Q: My mom says that I’m “immune from” the mumps since I had the disease as a child. And she ought to know! But I’m not sure she knows the correct preposition to use with “immune”? Shouldn’t she say I’m “immune to” the mumps?
A: I’m on your side. Medically speaking, somebody is “immune to” a disease or has “immunity to” it.
In its entry for “immune,” Merriam-Webster’s Collegiate Dictionary (11th ed.) uses “immune from” in the sense of exempt or protected (“immune from further taxation … immune from arrest”), but “immune to” in the sense of not susceptible or responsive, as well as in the sense of medically resistant (“immune to all pleas … immune to diphtheria”).
The American Heritage Dictionary of the English Language (4th ed.) appears to agree. The examples it gives in its entry for “immune” use the preposition “from” in the sense of exempt, or not subject to an obligation: “immune from taxation; immune from criminal prosecution.” But it uses “to” in the sense of not susceptible or responsive (“immune to persuasion”). There’s no example given for medical immunity, but the definition uses the phrase “resistance to infection.”

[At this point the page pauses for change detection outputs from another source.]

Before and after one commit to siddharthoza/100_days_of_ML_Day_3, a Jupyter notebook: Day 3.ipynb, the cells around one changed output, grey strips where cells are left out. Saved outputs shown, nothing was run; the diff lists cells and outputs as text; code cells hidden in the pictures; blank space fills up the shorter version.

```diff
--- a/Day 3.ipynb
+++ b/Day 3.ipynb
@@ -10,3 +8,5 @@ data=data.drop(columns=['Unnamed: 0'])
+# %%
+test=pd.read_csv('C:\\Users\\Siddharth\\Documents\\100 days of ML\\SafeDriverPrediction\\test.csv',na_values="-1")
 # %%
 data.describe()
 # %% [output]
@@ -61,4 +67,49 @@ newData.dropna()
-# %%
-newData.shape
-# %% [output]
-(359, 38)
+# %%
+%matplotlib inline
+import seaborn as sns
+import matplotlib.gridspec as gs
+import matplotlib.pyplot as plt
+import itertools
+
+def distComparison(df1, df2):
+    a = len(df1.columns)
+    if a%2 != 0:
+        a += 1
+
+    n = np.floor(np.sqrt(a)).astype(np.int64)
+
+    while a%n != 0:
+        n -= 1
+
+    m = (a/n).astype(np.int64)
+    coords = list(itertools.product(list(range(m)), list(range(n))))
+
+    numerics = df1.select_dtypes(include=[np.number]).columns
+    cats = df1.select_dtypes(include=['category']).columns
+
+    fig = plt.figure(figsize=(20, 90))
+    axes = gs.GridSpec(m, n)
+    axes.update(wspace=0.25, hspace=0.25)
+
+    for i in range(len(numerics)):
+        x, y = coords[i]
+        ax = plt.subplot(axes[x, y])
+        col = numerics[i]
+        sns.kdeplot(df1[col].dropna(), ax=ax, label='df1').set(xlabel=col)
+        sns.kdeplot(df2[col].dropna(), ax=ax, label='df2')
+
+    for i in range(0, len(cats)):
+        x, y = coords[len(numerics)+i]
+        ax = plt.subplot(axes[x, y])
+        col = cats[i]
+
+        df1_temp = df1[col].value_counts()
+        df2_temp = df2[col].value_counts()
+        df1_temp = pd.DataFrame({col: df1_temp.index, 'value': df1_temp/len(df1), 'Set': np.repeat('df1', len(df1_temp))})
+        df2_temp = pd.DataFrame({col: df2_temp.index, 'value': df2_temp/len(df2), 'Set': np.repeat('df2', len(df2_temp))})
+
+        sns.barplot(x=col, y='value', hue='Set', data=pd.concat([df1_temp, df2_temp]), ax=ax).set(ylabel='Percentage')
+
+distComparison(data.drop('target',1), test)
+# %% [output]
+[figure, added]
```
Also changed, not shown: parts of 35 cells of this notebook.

The New Fowler’s Modern English Usage, edited by R.W. Burchfield, says a person is “immune to an infection” but “immune from some undesirable factor or circumstance.” Burchfield adds, however, that “the division is not clear-cut; in some contexts from is idiomatically used in type (a) and to in type (b).”
In fact the Oxford English Dictionary has many examples of “immune to” and “immune from” that don’t follow the predictable pattern. Your mom, for instance, could reasonably argue that she says “immune from” because she means that you’re “protected from” the mumps rather than “resistant to” the mumps.
Here’s an interesting aside. “Immunity” is the original word, dating from the 1380s. “Immune” is the latecomer, a back-formation dating from the mid-1400s. Also, the sense of “exempt from” preceded the medical meaning (“resistant to”). That may explain some people’s belief that “immune from” is the preferred form.
Anyway, this is an issue of usage or idiom rather than grammar. It all reminds me of a particular irritant of mine—folks who say so-and-so “died from cancer” rather than “died of cancer.”
We wouldn’t have problems like these, of course, if English weren’t so rich in prepositions!
Buy Pat’s books at a local store or Amazon.com.